Below are entries; count the lines among them that contain the word "default", and give only the count.
● ● ● ● ● ● ●
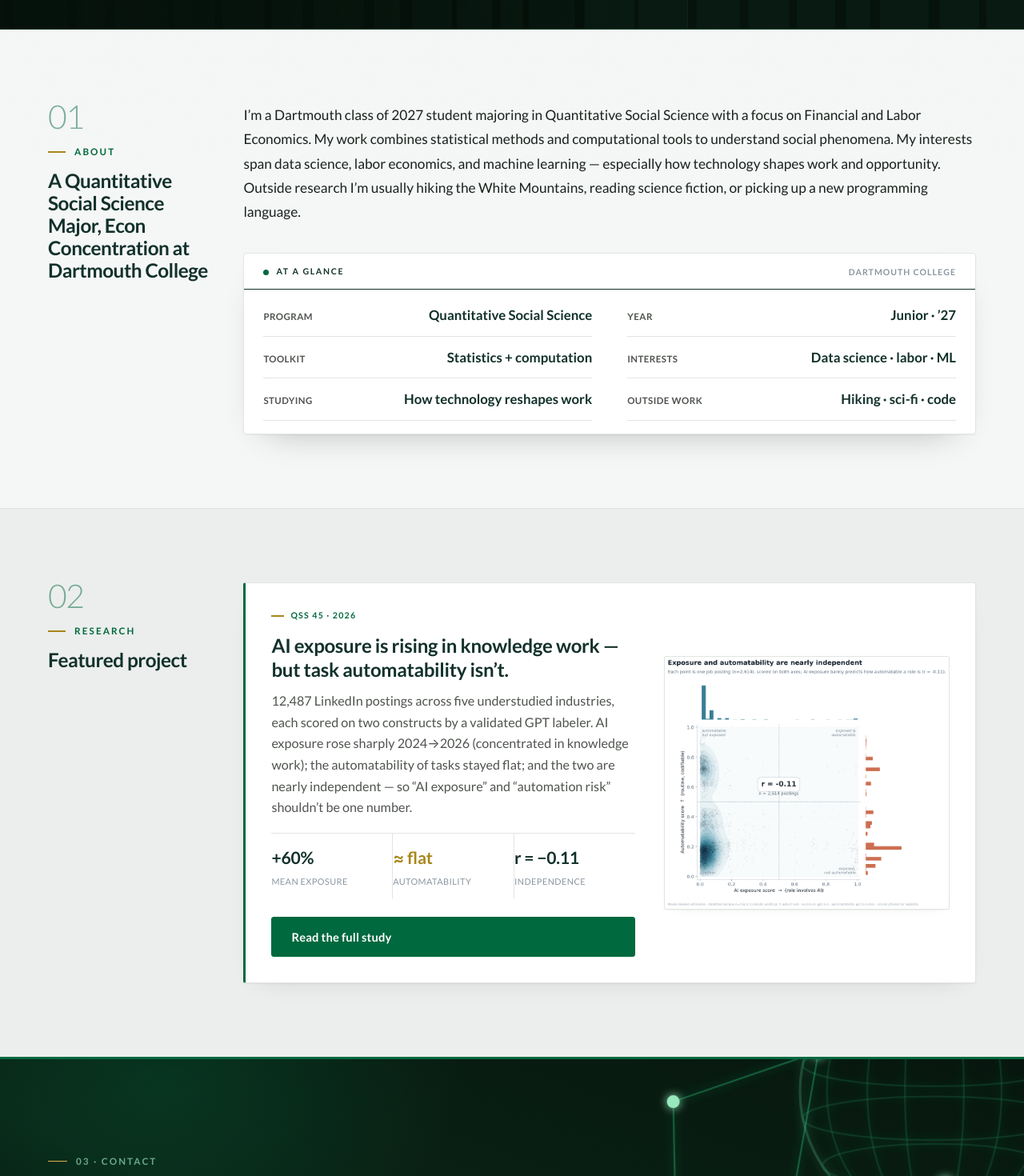
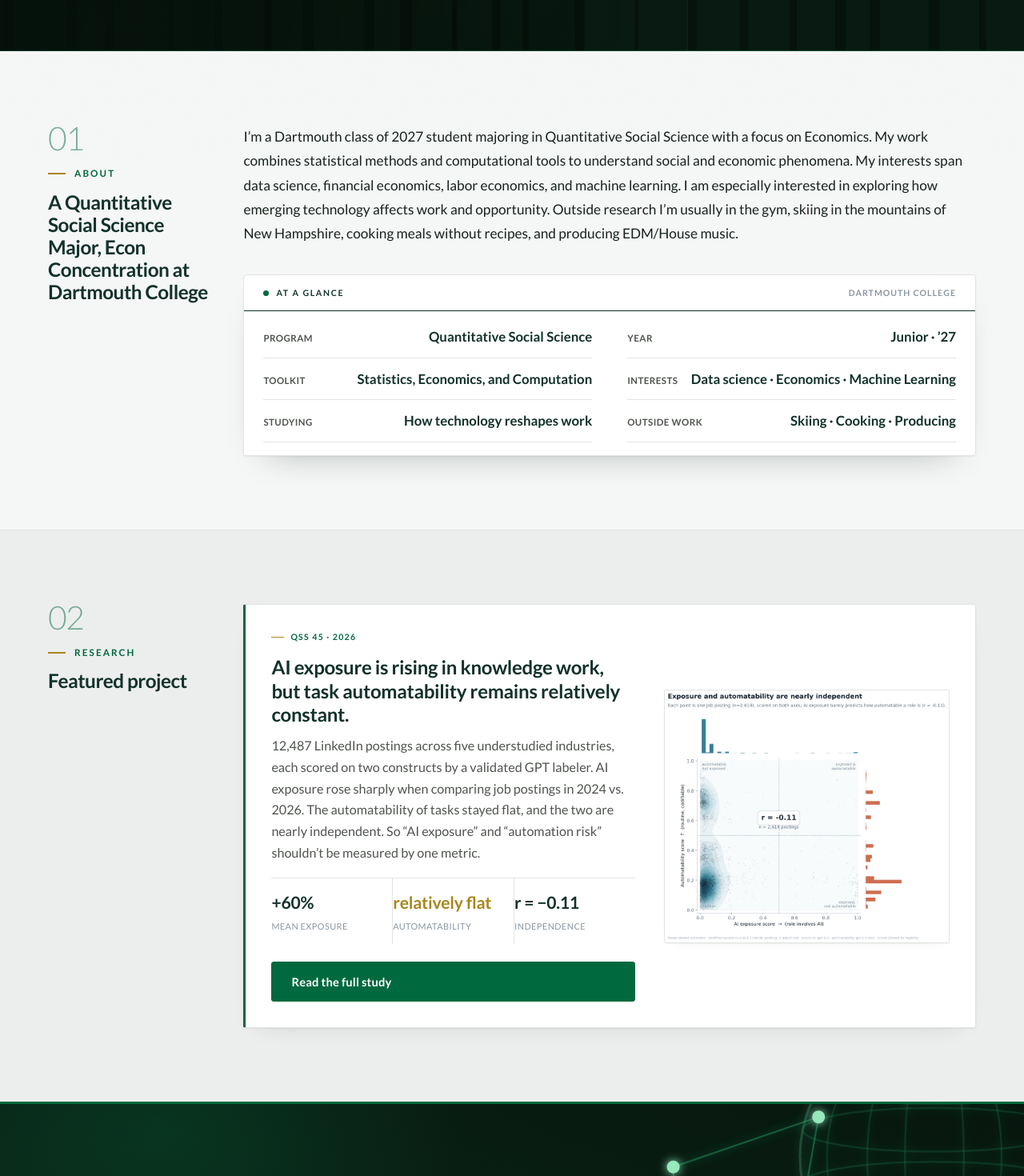
Before and after one commit to peakviprakasit/QSS45--AI-Exposure-vs.-Automatability-in-Five-Understudied-Industries, a React (Vite) app in the folder website/: page / in a window 1280 px wide. Shown: the part 600-2070 px from the top of the page at 80% size. Built offline with nearby package versions, Linux system fonts and the light colour scheme.

Commit message:
Update Home.jsx

```diff
--- a/website/src/Home.jsx
+++ b/website/src/Home.jsx
@@ -55,7 +55,7 @@ export default function Home() {
           <p className="eyebrow">Dartmouth College · Quantitative Social Science · &rsquo;27</p>
           <h1>Parama <span className="ac1">Viprakasit</span></h1>
           <p className="lede">
-            Welcome to my personal website, where I present my most recent research projects. Most recently, I examined how <strong>technology reshapes work</strong> : combining statistics, machine
+            Welcome to my personal website, a showcase of my most recent works and research projects. Most recently, I examined how <strong>technology reshapes work</strong> : combining statistics, machine
             learning, and NLP to ask questions about labor, AI, and opportunity. Specifically, I measured how AI <em>exposure</em> and task <em>automatability</em> moved across
             five understudied industries in <em>2024</em> vs. <em>2026</em>.
           </p>
@@ -75,11 +75,10 @@ export default function Home() {
           </header>
           <div className="sec-body">
             <p className="prose reveal">
-              I&rsquo;m a Dartmouth class of 2027 student majoring in Quantitative Social Science with a focus on Financial and Labor Economics. My work combines statistical methods
-              and computational tools to understand social phenomena. My interests span data science,
-              labor economics, and machine learning — especially how technology shapes work and
-              opportunity. Outside research I&rsquo;m usually hiking the White Mountains, reading science
-              fiction, or picking up a new programming language.
+              I&rsquo;m a Dartmouth class of 2027 student majoring in Quantitative Social Science with a focus on Economics. My work combines statistical methods
+              and computational tools to understand social and economic phenomena. My interests span data science,
+              financial economics, labor economics, and machine learning. I am especially interested in exploring how emerging technology affects work and
+              opportunity. Outside research I&rsquo;m usually in the gym, skiing in the mountains of New Hampshire, cooking meals without recipes, and producing EDM/House music.
             </p>
             <div className="ledger reveal">
               <div className="ledger-head">
@@ -89,10 +88,10 @@ export default function Home() {
               <div className="ledger-body">
                 <div className="lrow"><span className="k">Program</span><span className="v">Quantitative Social Science</span></div>
                 <div className="lrow"><span className="k">Year</span><span className="v">Junior &middot; &rsquo;27</span></div>
-                <div className="lrow"><span className="k">Toolkit</span><span className="v">Statistics + computation</span></div>
-                <div className="lrow"><span className="k">Interests</span><span className="v">Data science &middot; labor &middot; ML</span></div>
+                <div className="lrow"><span className="k">Toolkit</span><span className="v">Statistics, Economics, and Computation</span></div>
+                <div className="lrow"><span className="k">Interests</span><span className="v">Data science &middot; Economics &middot; Machine Learning</span></div>
                 <div className="lrow"><span className="k">Studying</span><span className="v">How technology reshapes work</span></div>
-                <div className="lrow"><span className="k">Outside work</span><span className="v">Hiking &middot; sci-fi &middot; code</span></div>
+                <div className="lrow"><span className="k">Outside work</span><span className="v">Skiing &middot; Cooking &middot; Producing</span></div>
               </div>
             </div>
           </div>
@@ -110,16 +109,15 @@ export default function Home() {
           <article className="project reveal">
             <div className="project-body">
               <span className="dc-tag">QSS 45 · 2026</span>
-              <h3>AI exposure is rising in knowledge work — but task automatability isn&rsquo;t.</h3>
+              <h3>AI exposure is rising in knowledge work, but task automatability remains relatively constant.</h3>
               <p>
                 12,487 LinkedIn postings across five understudied industries, each scored on two
-                constructs by a validated GPT labeler. AI exposure rose sharply 2024→2026 (concentrated
-                in knowledge work); the automatability of tasks stayed flat; and the two are nearly
-                independent — so &ldquo;AI exposure&rdquo; and &ldquo;automation risk&rdquo; shouldn&rsquo;t be one number.
+                constructs by a validated GPT labeler. AI exposure rose sharply when comparing job postings in 2024 vs. 2026. The automatability of tasks stayed flat, and the two are nearly
+                independent. So &ldquo;AI exposure&rdquo; and &ldquo;automation risk&rdquo; shouldn&rsquo;t be measured by one metric.
               </p>
               <div className="proj-stats">
                 <span><b>+60%</b> mean exposure</span>
-                <span><b className="rust">≈ flat</b> automatability</span>
+                <span><b className="rust">relatively flat</b> automatability</span>
                 <span><b>r = −0.11</b> independence</span>
               </div>
               <Link to="/research" className="btn"><span>Read the full study</span></Link>
@@ -136,7 +134,7 @@ export default function Home() {
         <HeroTech variant="band" />
         <div className="container">
           <p className="eyebrow reveal">03 · Contact</p>
-          <p className="big reveal">Let&rsquo;s talk data, AI, and the future of work.</p>
+          <p className="big reveal">For more information or any inquiries, please feel free to reach out via.</p>
           <div className="doc-actions reveal">
             <a href={EMAIL} className="btn light"><span>Email me</span></a>
             <a href={GITHUB} target="_blank" rel="noopener" className="btn ghost-light"><span>GitHub</span></a>
@@ -154,7 +152,7 @@ export default function Home() {
       <footer className="footer">
         <div className="container">
           <p className="note">
-            Combining statistics, machine learning, and NLP to ask empirical questions about labor,
+            Combining statistics, machine learning, NLP, and Economic theories/concepts to ask empirical questions about labor,
             AI, and opportunity.
           </p>
           <div className="foot-grid">
```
● ● ● ● ● ● ●
OUTPUT FOR THIS EXERCISE. 6